Having tested the feature, Consumer Reports has come to the conclusion that the driver has to intervene too often. This means that for now, Tesla owners can be using it only if they want to play the role of beta testers. The moment you rely on it, forget about safe driving.
What’s the Navigate update supposed to do?
In the previous version of Navigate, you had to confirm the lane change before it was actually made.
A modification of Navigate announced in early April was supposed to make the car even more autonomous. As Tesla explained, the update would allow Autopilot to make lane changes on certain roads automatically. In other words, when you enabled the feature, the lane changes would be controlled by the car’s computers. The Autopilot would make lane changes automatically without asking you. If you decide to turn it off, you’ll need to do it manually through the menu.
What does it actually do?
About four weeks later, Tesla owners could see that their cars got a software update. Now, if the feature was on, the Autopilot executed lane changes even without your confirmation. Did it make driving more relaxing and fun? Quite the opposite!
Believing that the Autopilot can let your car drive on its own is the same as believing that the wings so many car makers have on their logos (visit here for examples) can actually make your car fly!
Testers working for Consumer Reports discovered that in many cases the car made risky moves. For instance, the Tesla cut too closely in front of other cars or passed on the right on a two-lane divided highway (observed by several testers). A pass on the right could result in a ticket.
The Navigate feature didn’t return to get back to the right-hand lane after executing a pass, which could also result in a ticket.
To make things worse, the Tesla cut off cars driving at a much faster speed (apparently, the rearward-facing cameras aren’t working as they’re supposed to). In addition to this, as soon as the car merges in heavy traffic, it immediately slows down so as to make the space behind the follow car larger. That’s another hazard.
Due to these reasons, the testers had to cancel moves started by Autopilot very often. The problems mentioned above appeared even if traffic wasn’t heavy.
To sum up, Autopilot was like a learning driver (a teenager, for instance). It could execute easy moves, but the moment things got just a little more complex, it failed.
What does it mean for owners?
This sounds surprising for anyone who read the company blog post from April 3. The blog post claimed that consumers participating in their Early Access Program liked using the feature. It also claimed that Tesla’s testers drove over 500 thousand miles with automatic lane changes and discovered it “offers comparable levels of safety” when compared with the previous version.
According to some experts, the current Tesla hardware can’t provide the computing power needed for self-driving features. We should point out, though, that Tesla CEO Elon Musk promised a no-cost hardware upgrade for everyone who bought the Full Self-Driving Capability option.

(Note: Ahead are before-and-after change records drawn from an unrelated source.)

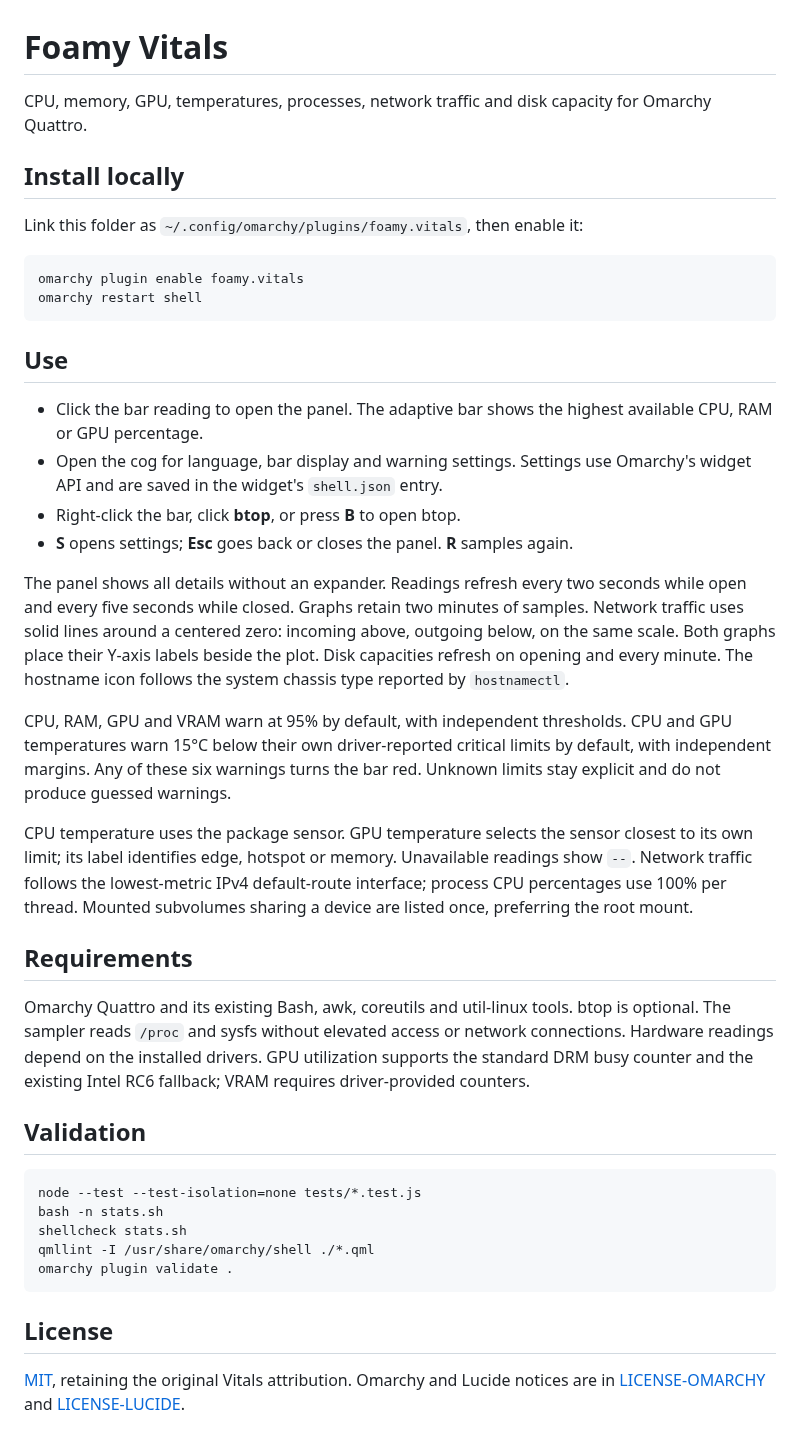
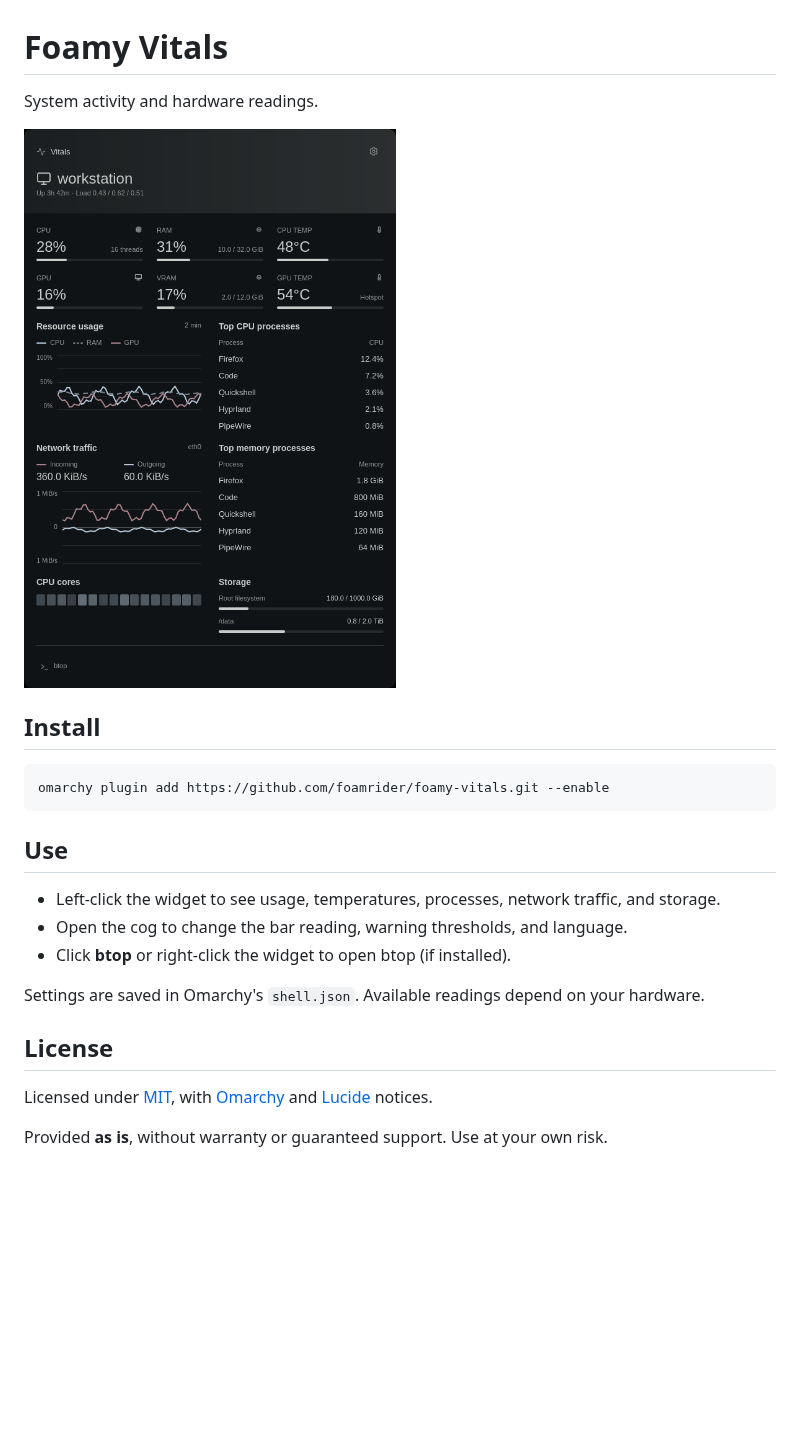
Before and after one commit to foamrider/foamy-vitals, a Markdown page: README.md, the part around the change. Rendered like a GitHub page; pictures changed too: screenshot.png (added); blank space fills up the shorter version.

````diff
--- a/README.md
+++ b/README.md
@@ -1,64 +1,26 @@
 # Foamy Vitals
 
-CPU, memory, GPU, temperatures, processes, network traffic and disk capacity
-for Omarchy Quattro.
+System activity and hardware readings.
 
-## Install locally
+![Foamy Vitals screenshot](screenshot.png)
 
-Link this folder as `~/.config/omarchy/plugins/foamy.vitals`, then enable it:
+## Install
 
 ```sh
-omarchy plugin enable foamy.vitals
-omarchy restart shell
+omarchy plugin add https://github.com/foamrider/foamy-vitals.git --enable
 ```
 
 ## Use
 
-- Click the bar reading to open the panel. The adaptive bar shows the highest
-  available CPU, RAM or GPU percentage.
-- Open the cog for language, bar display and warning settings. Settings use
-  Omarchy's widget API and are saved in the widget's `shell.json` entry.
-- Right-click the bar, click **btop**, or press **B** to open btop.
-- **S** opens settings; **Esc** goes back or closes the panel. **R** samples again.
+- Left-click the widget to see usage, temperatures, processes, network traffic, and storage.
+- Open the cog to change the bar reading, warning thresholds, and language.
+- Click **btop** or right-click the widget to open btop (if installed).
 
-The panel shows all details without an expander. Readings refresh every two
-seconds while open and every five seconds while closed. Graphs retain two
-minutes of samples. Network traffic uses solid lines around a centered zero:
-incoming above, outgoing below, on the same scale. Both graphs place their
-Y-axis labels beside the plot. Disk capacities refresh on
-opening and every minute.
-The hostname icon follows the system chassis type reported by `hostnamectl`.
-
-CPU, RAM, GPU and VRAM warn at 95% by default, with independent thresholds.
-CPU and GPU temperatures warn 15°C below their own driver-reported critical
-limits by default, with independent margins. Any of these six warnings turns
-the bar red. Unknown limits stay explicit and do not produce guessed warnings.
-
-CPU temperature uses the package sensor. GPU temperature selects the sensor
-closest to its own limit; its label identifies edge, hotspot or memory.
-Unavailable readings show `--`. Network traffic follows the lowest-metric IPv4
-default-route interface; process CPU percentages use 100% per thread. Mounted
-subvolumes sharing a device are listed once, preferring the root mount.
-
-## Requirements
-
-Omarchy Quattro and its existing Bash, awk, coreutils and util-linux tools.
-btop is optional. The sampler reads `/proc` and sysfs without elevated access
-or network connections. Hardware readings depend on the installed drivers.
-GPU utilization supports the standard DRM busy counter and the existing Intel
-RC6 fallback; VRAM requires driver-provided counters.
-
-## Validation
-
-```sh
-node --test --test-isolation=none tests/*.test.js
-bash -n stats.sh
-shellcheck stats.sh
-qmllint -I /usr/share/omarchy/shell ./*.qml
-omarchy plugin validate .
-```
+Settings are saved in Omarchy's `shell.json`. Available readings depend on your hardware.
 
 ## License
 
-[MIT](LICENSE), retaining the original Vitals attribution. Omarchy and Lucide
-notices are in [LICENSE-OMARCHY](LICENSE-OMARCHY) and [LICENSE-LUCIDE](LICENSE-LUCIDE).
+Licensed under [MIT](LICENSE), with [Omarchy](LICENSE-OMARCHY) and
+[Lucide](LICENSE-LUCIDE) notices.
+
+Provided **as is**, without warranty or guaranteed support. Use at your own risk.
````
Also changed, not shown: 4 other files.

As you probably remember, Musk claimed to get the cars to a very high level of autonomy by 2020. It doesn’t look like this is going to happen. For now, the CR testers claim using the Navigate is more complicated than driving on your own. Doesn’t it mean it’s more of a toy than a real helper?
And a dangerous toy! Information from the National Transportation Safety Board shows Autopilot has been activated during not less than three fatal car accidents within the U.S. (the latest of them took place in March 2019).
In April 2019, Tesla revealed that all the vehicles it manufactures, including Tesla Roadster (2020), will be sold with Autopilot as a standard feature. In other words, new Tesla owners will have to pay for the feature whether they are going to use it or not.